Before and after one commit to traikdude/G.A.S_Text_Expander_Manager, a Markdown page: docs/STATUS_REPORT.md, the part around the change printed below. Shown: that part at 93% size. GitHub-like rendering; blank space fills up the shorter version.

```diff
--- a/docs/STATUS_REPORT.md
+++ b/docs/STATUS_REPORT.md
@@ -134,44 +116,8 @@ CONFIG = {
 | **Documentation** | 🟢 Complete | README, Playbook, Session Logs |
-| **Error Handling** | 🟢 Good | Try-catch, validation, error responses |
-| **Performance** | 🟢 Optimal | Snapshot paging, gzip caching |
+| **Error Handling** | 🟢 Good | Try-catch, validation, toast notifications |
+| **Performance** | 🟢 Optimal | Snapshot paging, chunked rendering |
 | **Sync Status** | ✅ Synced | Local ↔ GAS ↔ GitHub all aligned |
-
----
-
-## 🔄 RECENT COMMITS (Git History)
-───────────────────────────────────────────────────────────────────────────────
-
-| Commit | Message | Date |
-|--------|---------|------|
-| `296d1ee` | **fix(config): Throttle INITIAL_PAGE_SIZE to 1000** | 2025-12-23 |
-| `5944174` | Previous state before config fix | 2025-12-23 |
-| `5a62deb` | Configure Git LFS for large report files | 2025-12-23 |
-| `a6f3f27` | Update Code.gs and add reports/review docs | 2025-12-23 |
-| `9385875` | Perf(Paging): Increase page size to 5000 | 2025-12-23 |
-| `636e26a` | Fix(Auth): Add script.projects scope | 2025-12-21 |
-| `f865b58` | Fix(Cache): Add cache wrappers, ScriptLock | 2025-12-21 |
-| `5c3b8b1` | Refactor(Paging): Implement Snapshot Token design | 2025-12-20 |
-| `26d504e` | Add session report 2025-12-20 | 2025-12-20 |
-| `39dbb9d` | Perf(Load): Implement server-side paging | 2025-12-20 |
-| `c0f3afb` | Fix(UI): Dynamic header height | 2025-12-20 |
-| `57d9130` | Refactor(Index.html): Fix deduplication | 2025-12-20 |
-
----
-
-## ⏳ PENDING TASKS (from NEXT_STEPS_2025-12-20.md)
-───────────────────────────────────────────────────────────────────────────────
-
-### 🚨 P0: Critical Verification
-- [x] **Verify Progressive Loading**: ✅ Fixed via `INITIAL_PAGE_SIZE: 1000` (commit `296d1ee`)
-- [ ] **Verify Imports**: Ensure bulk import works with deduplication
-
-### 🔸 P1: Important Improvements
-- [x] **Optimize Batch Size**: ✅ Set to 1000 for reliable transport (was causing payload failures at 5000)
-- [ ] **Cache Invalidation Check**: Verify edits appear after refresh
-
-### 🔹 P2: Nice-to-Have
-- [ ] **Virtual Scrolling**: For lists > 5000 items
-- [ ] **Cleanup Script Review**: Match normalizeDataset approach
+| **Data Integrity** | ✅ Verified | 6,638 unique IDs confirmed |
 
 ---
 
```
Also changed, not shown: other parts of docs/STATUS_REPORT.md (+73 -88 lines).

**Task instructions**:
The expected answer is every line in the data above that carries the string "Verify".

**Solution for this problem**:
-- [x] **Verify Progressive Loading**: ✅ Fixed via `INITIAL_PAGE_SIZE: 1000` (commit `296d1ee`)
-- [ ] **Verify Imports**: Ensure bulk import works with deduplication
-- [ ] **Cache Invalidation Check**: Verify edits appear after refresh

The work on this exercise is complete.